“[I]n that moment,” Sierra recalled, “I couldn’t feel anything; it was like my heart had stopped, too. I was an empty shell. The shock was overwhelming.”

Epoch Times Photo
(Courtesy of Sierra Greenlee)

Thirty minutes later, the explanation came. Arya’s blood sugar had registered in the 500s—the normal range for a child of Arya’s age is between 90 and 180 milligrams per deciliter—and doctors believed she had been suffering from undiagnosed Type 1 diabetes.

“How could my baby have diabetes?” Sierra asked, incredulous.

Arya had attended a wellness checkup only the week before, but the night that she passed away, she had slipped into a diabetic coma.

Epoch Times Photo
(Courtesy of Sierra Greenlee)

Sierra wrote that there were no signs of her daughter being a diabetic and that this disease does not run in either of her families.

“[W]e had no idea,” she wrote. “Later I found out that diabetes is not something they test for in small children. They don’t typically test until they are school-age and show signs.”

“I beg you to ask your child’s doctor to test for [diabetes],” Sierra said. “I beg you to become aware of the signs and symptoms of childhood diabetes.”

On March 1, 2019, Sierra reposted Arya’s story on Facebook, saying that her daughter’s memory remained very close to her heart. “I know most of you have read it but take a moment to share it again,” Sierra wrote.

“Last time it helped save the lives of 13 children. Let’s make it more,” she added.

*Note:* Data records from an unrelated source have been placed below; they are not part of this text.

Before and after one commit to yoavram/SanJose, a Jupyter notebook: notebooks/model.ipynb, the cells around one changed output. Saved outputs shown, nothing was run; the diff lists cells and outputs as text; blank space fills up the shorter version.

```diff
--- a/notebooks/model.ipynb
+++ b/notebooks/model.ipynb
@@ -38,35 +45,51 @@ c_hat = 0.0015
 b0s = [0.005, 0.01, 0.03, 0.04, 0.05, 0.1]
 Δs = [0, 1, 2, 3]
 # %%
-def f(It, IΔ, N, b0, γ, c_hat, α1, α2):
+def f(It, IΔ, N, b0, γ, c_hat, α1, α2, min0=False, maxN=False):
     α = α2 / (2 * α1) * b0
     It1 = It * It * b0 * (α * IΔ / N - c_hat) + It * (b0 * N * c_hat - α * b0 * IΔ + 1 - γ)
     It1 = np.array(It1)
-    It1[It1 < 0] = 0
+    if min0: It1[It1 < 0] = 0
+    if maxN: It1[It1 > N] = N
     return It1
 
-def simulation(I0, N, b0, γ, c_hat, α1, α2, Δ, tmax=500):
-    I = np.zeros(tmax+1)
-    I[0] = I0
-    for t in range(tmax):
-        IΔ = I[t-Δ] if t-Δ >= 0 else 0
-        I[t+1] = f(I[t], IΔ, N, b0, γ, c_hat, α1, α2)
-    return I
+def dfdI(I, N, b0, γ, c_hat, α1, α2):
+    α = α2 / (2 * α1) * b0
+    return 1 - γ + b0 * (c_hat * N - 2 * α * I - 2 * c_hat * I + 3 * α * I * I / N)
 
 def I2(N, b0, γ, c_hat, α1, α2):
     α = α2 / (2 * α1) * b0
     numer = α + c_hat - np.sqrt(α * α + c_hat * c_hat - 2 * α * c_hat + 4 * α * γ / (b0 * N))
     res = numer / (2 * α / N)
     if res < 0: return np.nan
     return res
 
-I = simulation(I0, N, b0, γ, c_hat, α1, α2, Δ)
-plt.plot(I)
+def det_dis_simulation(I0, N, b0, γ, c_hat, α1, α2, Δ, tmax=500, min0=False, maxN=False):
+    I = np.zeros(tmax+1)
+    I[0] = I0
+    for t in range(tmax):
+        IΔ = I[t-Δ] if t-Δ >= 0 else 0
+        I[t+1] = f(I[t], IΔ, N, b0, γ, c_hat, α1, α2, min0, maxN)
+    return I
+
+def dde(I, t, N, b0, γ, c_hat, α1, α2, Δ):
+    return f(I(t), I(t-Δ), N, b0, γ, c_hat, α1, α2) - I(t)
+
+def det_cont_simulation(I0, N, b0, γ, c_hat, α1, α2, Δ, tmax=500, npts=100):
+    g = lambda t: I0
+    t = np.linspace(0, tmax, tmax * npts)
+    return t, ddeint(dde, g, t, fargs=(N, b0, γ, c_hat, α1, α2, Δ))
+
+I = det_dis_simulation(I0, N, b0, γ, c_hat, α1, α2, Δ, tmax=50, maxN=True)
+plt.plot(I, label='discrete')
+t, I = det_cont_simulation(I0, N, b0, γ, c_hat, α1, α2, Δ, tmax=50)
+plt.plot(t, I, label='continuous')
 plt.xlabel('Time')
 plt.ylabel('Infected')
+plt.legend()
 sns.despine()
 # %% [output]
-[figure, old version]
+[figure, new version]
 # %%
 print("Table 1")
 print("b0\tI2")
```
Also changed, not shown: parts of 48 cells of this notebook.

Epoch Times Photo
(Courtesy of Sierra Greenlee)

According to Mayo Clinic, the signs and symptoms of juvenile Type 1 diabetes usually develop quickly. They may include increased thirst, frequent urination, intense hunger, weight loss, fatigue, irritability, or behavioral changes.

The American Diabetes Association (ADA) reports that approximately 1.6 million Americans are living with Type 1 diabetes, of which 187,000 are children and adolescents. In addition, diabetes may be underreported as a cause of death; the ADA claims that only about 35 to 40 percent of deceased persons with diabetes had the condition listed anywhere on their death certificate.